_What to work on_. Only a slice of the listing below is wanted. Retype the lines from the one containing "file: research/snail/decisions.tsv, drawn" through the one containing "정류장에 선 버스 뒤차가", exactly, both ends included.

_Given records_.
>>>

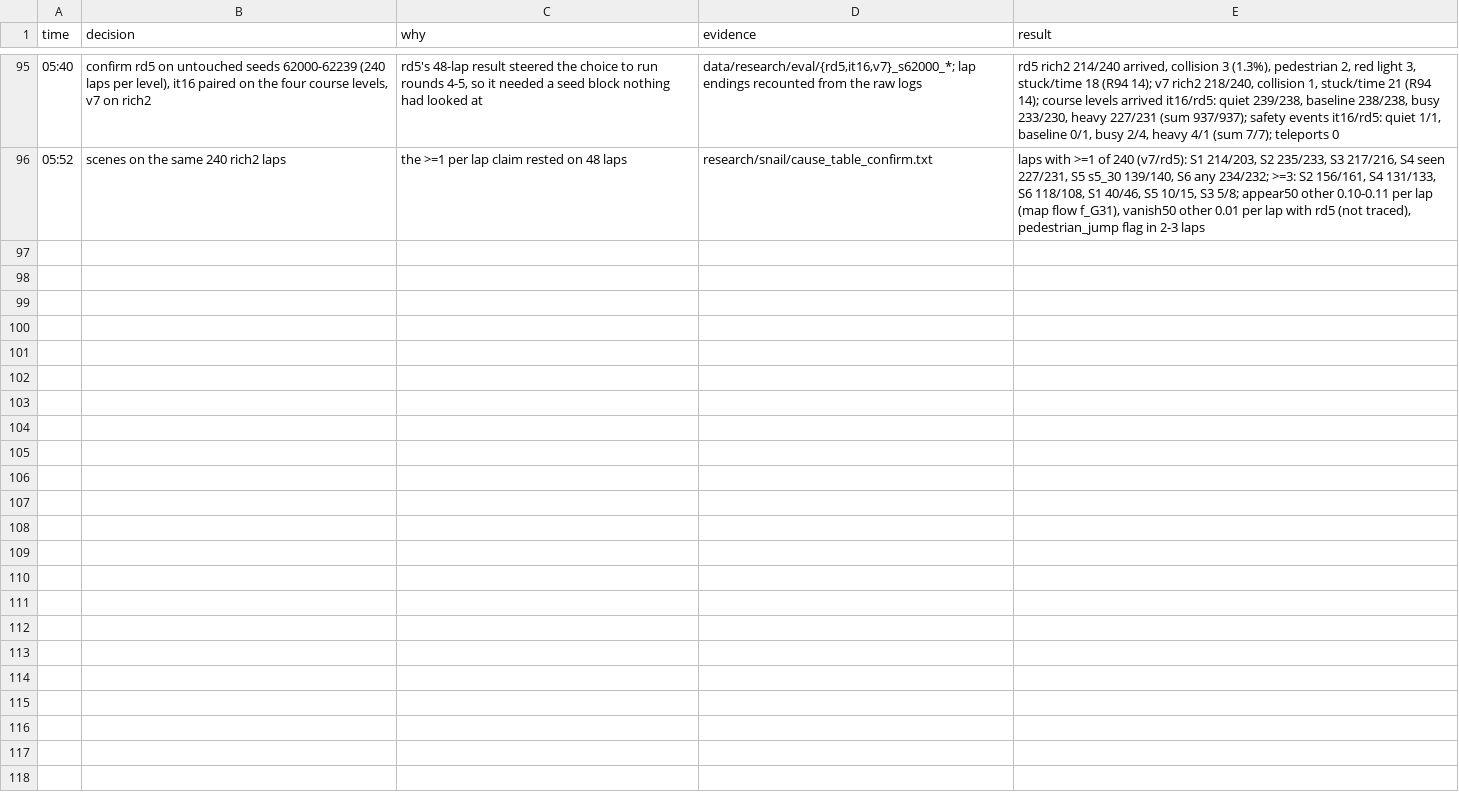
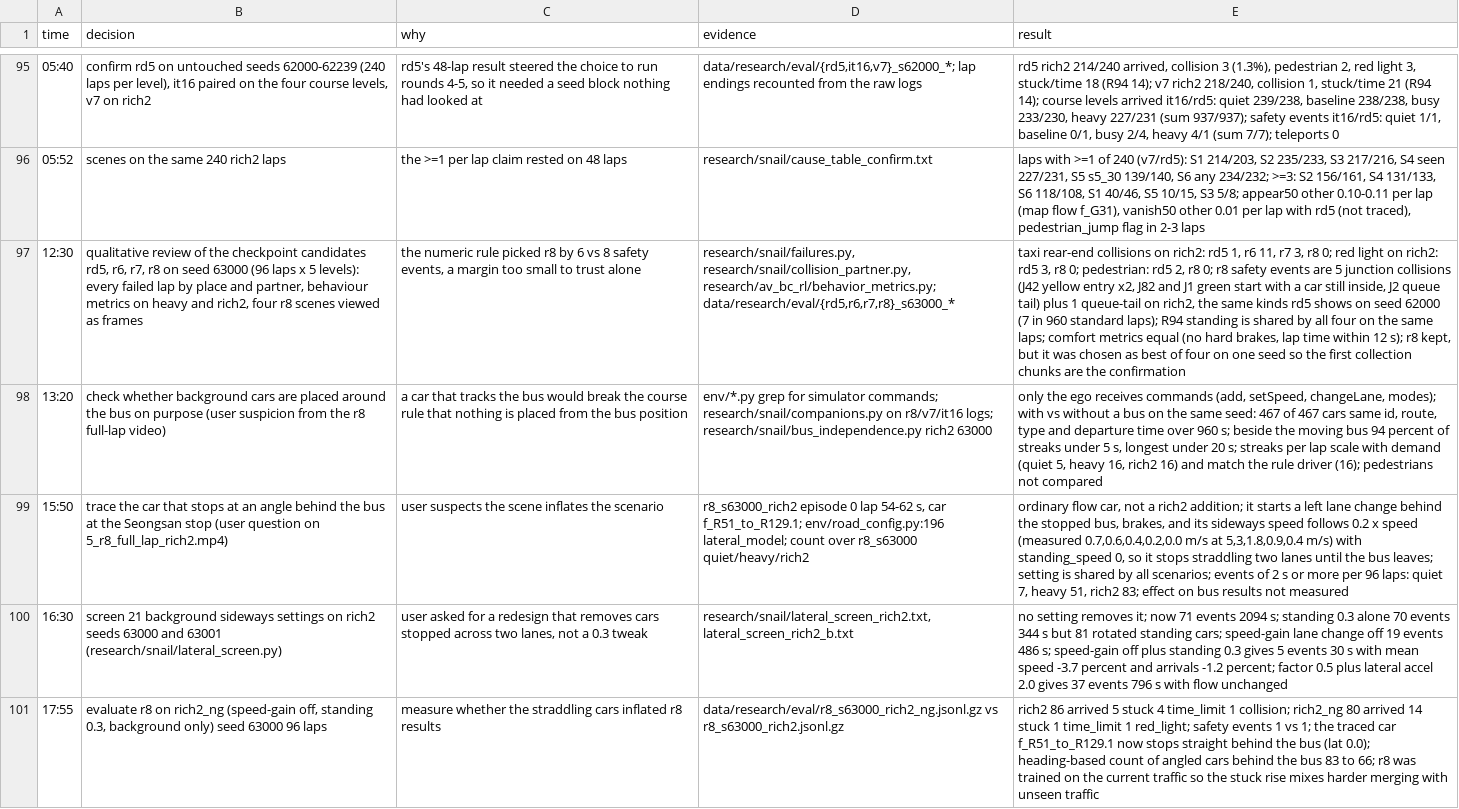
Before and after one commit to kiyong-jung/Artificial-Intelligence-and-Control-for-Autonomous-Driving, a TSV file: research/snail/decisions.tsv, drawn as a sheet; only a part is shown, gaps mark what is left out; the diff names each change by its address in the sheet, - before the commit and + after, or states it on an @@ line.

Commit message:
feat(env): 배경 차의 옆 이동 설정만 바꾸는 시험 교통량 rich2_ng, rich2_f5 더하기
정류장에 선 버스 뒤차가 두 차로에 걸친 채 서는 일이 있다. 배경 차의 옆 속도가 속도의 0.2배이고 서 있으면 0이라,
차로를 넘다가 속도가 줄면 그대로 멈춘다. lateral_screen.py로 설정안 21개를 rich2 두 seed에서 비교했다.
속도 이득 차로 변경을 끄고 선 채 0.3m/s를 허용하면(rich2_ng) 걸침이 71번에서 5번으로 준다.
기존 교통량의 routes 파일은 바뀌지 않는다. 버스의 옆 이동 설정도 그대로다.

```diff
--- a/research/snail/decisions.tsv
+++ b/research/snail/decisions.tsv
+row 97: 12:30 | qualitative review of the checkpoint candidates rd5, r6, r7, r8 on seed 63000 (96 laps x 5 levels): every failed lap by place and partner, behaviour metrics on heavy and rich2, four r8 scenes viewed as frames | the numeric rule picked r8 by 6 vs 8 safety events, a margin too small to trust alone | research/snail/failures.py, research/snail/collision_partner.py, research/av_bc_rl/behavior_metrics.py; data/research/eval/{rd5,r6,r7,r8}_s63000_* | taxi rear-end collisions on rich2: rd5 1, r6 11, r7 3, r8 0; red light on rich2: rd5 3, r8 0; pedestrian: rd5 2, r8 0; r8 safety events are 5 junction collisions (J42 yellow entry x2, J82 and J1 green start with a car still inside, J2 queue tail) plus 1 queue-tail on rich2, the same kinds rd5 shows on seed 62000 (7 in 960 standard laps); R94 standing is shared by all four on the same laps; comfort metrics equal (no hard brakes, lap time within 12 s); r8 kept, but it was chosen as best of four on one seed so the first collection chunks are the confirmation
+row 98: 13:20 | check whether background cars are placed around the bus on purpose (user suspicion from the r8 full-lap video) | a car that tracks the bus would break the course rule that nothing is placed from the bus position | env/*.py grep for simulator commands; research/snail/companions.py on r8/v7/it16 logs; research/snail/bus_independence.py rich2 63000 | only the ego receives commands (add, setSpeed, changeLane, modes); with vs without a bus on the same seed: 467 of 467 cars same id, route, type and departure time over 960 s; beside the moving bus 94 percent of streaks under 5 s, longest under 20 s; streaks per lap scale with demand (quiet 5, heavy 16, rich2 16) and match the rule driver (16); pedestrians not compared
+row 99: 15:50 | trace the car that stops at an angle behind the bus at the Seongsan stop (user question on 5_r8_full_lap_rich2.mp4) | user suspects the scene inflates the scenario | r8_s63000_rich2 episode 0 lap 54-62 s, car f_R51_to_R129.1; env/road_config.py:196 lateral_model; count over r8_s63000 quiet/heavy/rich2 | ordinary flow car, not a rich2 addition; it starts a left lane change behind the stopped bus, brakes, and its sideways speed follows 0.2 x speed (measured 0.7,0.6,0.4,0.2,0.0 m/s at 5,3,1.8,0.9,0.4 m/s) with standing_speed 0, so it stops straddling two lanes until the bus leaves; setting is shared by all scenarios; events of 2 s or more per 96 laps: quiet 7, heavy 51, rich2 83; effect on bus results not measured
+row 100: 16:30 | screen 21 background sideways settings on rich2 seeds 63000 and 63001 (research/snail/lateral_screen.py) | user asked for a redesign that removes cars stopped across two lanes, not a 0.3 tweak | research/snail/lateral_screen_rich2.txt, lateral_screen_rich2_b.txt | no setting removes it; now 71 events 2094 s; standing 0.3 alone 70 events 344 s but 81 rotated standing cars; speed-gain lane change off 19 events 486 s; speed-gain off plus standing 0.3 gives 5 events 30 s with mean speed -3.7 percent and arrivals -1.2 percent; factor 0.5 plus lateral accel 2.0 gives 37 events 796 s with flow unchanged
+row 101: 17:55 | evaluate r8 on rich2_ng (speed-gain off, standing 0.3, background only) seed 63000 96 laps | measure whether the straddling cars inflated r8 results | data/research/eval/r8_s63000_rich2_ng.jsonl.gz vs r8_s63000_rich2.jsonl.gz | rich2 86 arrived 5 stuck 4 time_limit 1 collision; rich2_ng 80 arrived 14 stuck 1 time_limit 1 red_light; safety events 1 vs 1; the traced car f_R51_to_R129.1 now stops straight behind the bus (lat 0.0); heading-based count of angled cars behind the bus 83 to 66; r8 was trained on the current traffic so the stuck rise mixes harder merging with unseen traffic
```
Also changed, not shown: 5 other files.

<<<
>>>

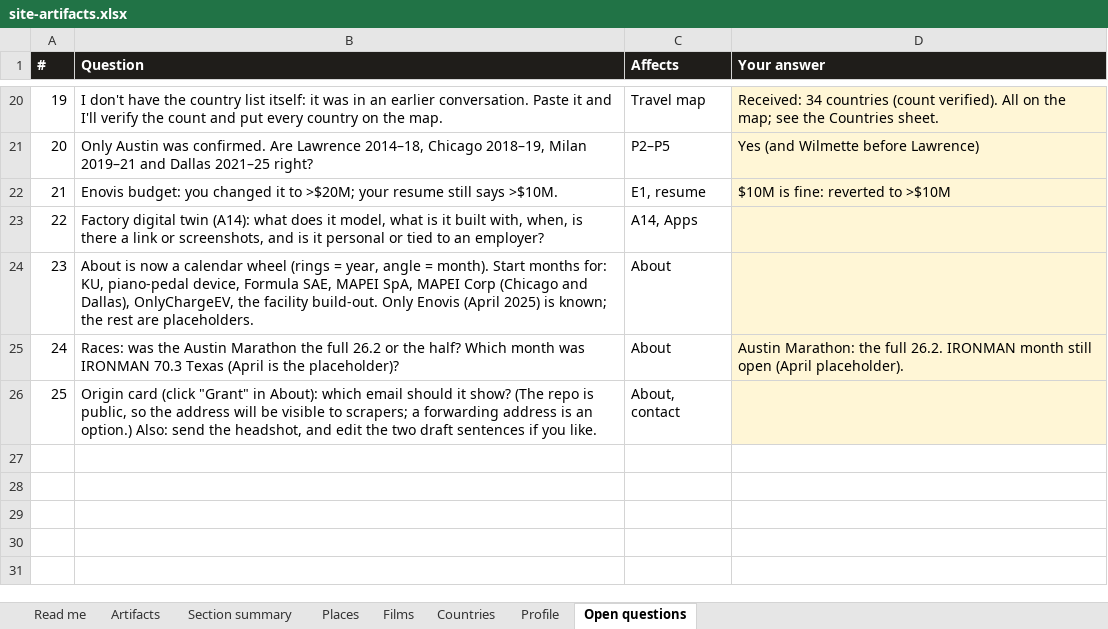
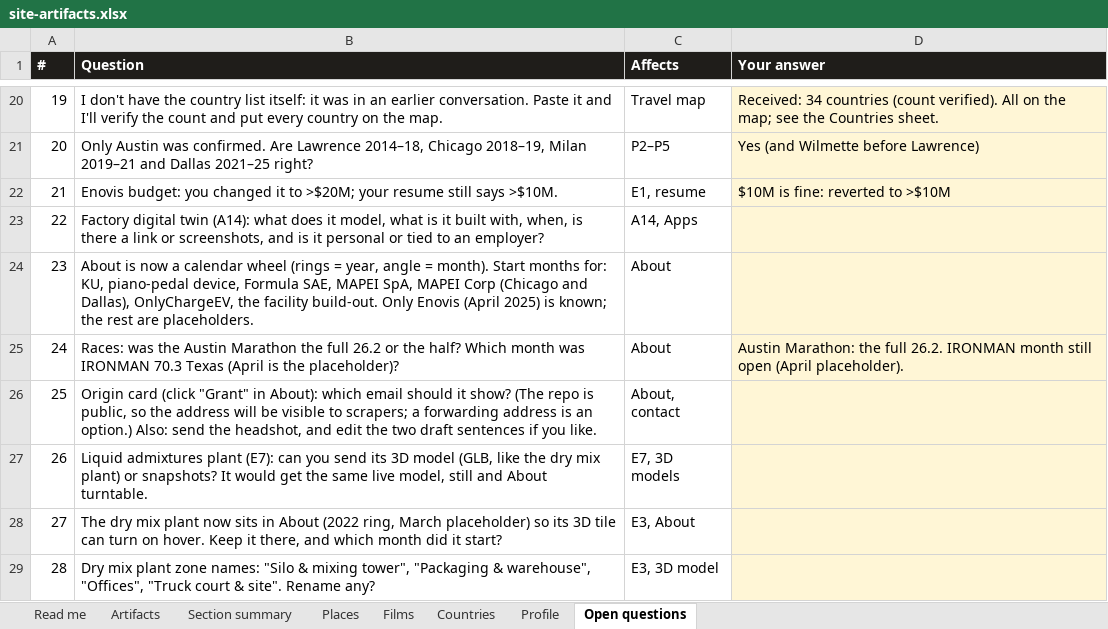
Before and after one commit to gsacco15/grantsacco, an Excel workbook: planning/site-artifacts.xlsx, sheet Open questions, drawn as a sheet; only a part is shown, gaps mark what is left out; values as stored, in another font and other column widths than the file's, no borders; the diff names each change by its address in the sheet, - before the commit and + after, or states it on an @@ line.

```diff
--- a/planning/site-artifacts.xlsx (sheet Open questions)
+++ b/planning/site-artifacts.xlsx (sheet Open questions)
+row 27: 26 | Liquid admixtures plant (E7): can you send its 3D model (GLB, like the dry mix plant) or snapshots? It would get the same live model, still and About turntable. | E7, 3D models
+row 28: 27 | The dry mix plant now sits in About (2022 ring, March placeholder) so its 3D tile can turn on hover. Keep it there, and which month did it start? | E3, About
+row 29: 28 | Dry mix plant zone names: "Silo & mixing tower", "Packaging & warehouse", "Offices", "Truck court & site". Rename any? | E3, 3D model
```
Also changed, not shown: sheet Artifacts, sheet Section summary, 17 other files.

<<<

_Response for this exercise_.
Before and after one commit to kiyong-jung/Artificial-Intelligence-and-Control-for-Autonomous-Driving, a TSV file: research/snail/decisions.tsv, drawn as a sheet; only a part is shown, gaps mark what is left out; the diff names each change by its address in the sheet, - before the commit and + after, or states it on an @@ line.

Commit message:
feat(env): 배경 차의 옆 이동 설정만 바꾸는 시험 교통량 rich2_ng, rich2_f5 더하기
정류장에 선 버스 뒤차가 두 차로에 걸친 채 서는 일이 있다. 배경 차의 옆 속도가 속도의 0.2배이고 서 있으면 0이라,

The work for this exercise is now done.